_WHAT YOU ARE ASKED TO DO_: Give a count of the lines below that have the string "keys" in them, with no other words.

_GIVEN RECORDS_:
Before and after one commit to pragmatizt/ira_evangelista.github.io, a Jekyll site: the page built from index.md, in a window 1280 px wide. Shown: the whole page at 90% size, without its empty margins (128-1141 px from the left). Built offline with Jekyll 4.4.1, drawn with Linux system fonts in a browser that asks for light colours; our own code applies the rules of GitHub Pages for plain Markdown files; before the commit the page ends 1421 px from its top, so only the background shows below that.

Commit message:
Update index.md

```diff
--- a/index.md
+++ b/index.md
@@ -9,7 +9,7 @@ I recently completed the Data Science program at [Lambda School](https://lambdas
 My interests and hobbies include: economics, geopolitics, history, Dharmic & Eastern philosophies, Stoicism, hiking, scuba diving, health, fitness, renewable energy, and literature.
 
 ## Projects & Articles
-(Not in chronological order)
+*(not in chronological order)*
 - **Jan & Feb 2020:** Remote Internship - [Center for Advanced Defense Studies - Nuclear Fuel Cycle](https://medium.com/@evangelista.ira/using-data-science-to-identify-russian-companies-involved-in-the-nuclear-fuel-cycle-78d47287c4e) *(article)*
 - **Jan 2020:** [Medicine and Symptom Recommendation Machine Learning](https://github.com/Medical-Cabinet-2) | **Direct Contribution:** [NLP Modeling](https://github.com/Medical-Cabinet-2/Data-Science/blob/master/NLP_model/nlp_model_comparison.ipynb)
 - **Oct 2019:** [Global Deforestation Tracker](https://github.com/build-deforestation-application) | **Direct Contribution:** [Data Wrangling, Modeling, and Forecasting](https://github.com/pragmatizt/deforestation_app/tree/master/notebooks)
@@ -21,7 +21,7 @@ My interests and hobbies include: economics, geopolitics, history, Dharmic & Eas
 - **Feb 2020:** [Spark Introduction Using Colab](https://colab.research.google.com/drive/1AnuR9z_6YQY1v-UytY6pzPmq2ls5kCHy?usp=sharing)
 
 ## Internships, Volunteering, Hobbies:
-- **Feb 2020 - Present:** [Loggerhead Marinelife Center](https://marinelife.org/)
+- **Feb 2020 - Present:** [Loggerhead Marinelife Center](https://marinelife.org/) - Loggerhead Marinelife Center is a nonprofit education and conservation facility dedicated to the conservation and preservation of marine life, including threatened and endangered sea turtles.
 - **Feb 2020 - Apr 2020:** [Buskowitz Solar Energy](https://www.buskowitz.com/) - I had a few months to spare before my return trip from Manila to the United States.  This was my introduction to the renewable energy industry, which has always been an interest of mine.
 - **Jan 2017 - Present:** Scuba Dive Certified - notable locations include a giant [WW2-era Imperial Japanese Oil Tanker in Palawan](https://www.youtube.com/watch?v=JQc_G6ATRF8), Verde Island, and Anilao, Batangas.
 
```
--
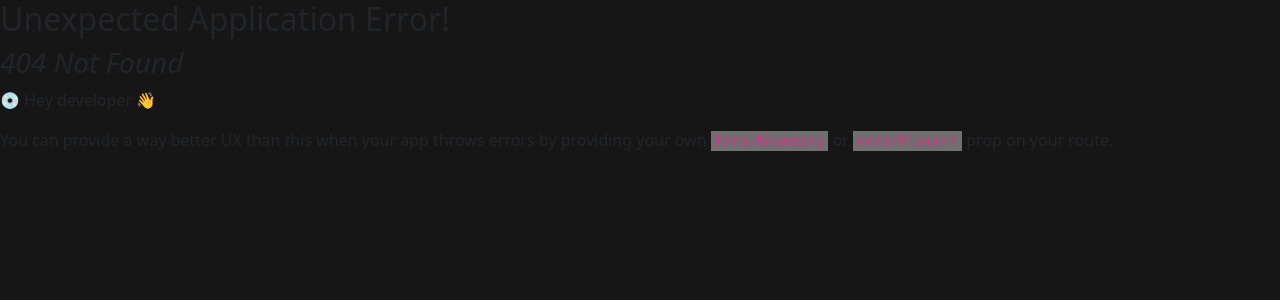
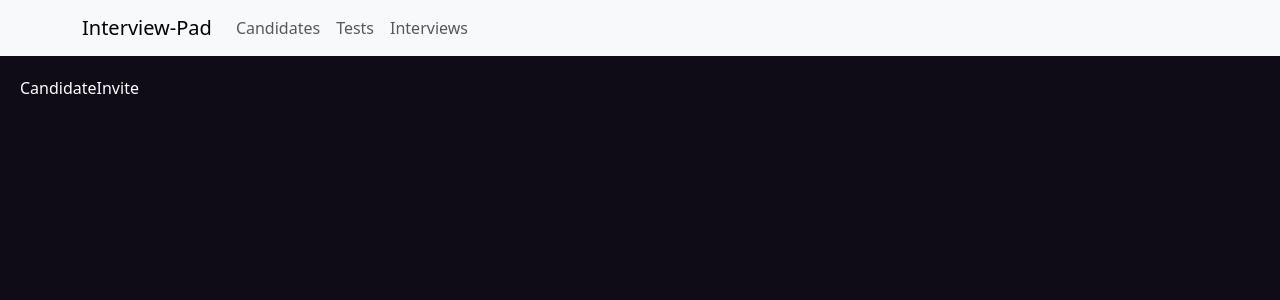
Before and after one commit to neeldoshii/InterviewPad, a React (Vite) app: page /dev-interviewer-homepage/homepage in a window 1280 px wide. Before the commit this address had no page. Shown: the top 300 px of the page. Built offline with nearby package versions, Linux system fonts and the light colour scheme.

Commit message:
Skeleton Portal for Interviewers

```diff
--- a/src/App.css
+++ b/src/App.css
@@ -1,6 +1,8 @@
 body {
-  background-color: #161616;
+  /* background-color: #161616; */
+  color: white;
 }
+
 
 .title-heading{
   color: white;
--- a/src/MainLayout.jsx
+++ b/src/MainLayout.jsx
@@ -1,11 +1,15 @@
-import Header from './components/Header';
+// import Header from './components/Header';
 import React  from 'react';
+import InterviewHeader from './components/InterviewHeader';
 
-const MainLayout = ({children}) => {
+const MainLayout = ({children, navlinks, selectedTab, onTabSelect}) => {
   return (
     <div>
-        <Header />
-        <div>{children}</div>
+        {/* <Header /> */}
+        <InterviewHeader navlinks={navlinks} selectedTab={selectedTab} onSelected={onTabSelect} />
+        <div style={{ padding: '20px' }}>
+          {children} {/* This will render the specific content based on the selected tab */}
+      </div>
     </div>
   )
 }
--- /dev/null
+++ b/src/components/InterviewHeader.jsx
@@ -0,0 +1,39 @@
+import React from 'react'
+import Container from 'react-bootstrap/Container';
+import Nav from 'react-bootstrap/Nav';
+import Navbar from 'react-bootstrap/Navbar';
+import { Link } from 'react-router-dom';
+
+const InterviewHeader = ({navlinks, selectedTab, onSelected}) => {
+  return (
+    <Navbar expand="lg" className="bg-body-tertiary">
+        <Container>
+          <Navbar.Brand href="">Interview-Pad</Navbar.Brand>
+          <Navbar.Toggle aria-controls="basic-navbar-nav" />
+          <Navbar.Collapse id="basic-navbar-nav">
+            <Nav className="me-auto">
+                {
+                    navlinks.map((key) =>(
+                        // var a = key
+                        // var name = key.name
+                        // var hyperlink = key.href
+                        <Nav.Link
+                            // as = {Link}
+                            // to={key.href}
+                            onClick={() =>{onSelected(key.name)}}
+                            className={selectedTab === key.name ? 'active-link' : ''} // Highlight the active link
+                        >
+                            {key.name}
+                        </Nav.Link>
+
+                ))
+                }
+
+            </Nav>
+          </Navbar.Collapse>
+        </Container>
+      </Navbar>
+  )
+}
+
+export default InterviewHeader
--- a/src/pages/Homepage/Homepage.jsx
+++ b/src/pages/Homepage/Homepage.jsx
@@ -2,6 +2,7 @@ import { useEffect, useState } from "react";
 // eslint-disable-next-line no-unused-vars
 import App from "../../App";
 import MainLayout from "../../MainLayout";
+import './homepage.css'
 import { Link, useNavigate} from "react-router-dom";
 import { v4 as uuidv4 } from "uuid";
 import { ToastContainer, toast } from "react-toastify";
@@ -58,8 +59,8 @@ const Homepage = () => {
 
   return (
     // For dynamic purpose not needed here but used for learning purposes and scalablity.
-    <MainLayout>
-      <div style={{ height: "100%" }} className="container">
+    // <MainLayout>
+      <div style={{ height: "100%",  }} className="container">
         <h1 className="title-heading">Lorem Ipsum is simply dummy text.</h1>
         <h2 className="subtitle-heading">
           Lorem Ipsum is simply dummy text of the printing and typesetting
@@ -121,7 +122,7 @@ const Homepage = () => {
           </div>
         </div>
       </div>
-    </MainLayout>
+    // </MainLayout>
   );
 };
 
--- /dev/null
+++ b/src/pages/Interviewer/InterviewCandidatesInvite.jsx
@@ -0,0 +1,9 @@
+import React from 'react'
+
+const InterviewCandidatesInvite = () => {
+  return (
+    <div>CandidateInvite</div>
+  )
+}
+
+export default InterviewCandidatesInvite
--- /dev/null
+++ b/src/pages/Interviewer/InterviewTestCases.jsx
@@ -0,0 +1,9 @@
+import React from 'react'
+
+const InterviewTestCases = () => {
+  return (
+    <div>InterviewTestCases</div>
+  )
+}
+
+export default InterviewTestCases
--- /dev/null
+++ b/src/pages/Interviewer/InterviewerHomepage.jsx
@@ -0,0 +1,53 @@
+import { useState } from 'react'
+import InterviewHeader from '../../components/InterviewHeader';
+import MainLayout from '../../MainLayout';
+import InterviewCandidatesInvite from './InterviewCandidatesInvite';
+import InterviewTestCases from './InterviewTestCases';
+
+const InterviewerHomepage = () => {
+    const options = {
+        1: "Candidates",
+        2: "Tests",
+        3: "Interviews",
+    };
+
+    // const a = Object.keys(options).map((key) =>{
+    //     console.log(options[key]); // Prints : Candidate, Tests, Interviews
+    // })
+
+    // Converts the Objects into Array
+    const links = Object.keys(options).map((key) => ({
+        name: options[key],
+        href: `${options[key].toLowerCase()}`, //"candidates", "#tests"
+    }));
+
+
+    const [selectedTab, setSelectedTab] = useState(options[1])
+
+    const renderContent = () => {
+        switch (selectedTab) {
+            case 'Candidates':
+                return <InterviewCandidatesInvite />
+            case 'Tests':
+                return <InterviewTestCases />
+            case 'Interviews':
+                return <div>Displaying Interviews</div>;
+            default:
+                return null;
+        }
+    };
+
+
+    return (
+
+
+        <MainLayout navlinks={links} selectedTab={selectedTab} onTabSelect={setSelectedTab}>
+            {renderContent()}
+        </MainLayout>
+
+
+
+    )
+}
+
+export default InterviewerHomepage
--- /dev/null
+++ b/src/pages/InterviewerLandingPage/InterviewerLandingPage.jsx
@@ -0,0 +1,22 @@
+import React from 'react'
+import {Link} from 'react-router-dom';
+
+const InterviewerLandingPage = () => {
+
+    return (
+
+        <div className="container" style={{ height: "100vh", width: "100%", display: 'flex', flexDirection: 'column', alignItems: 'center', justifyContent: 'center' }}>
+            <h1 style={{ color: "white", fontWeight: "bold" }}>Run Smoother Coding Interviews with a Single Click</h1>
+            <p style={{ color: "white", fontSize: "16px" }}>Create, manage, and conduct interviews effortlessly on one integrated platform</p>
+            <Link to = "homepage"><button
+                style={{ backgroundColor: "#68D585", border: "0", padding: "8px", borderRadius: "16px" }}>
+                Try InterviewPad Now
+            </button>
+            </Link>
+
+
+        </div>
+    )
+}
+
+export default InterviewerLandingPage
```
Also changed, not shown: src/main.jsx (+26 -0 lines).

_SOLUTION TO THE EXERCISE_: 2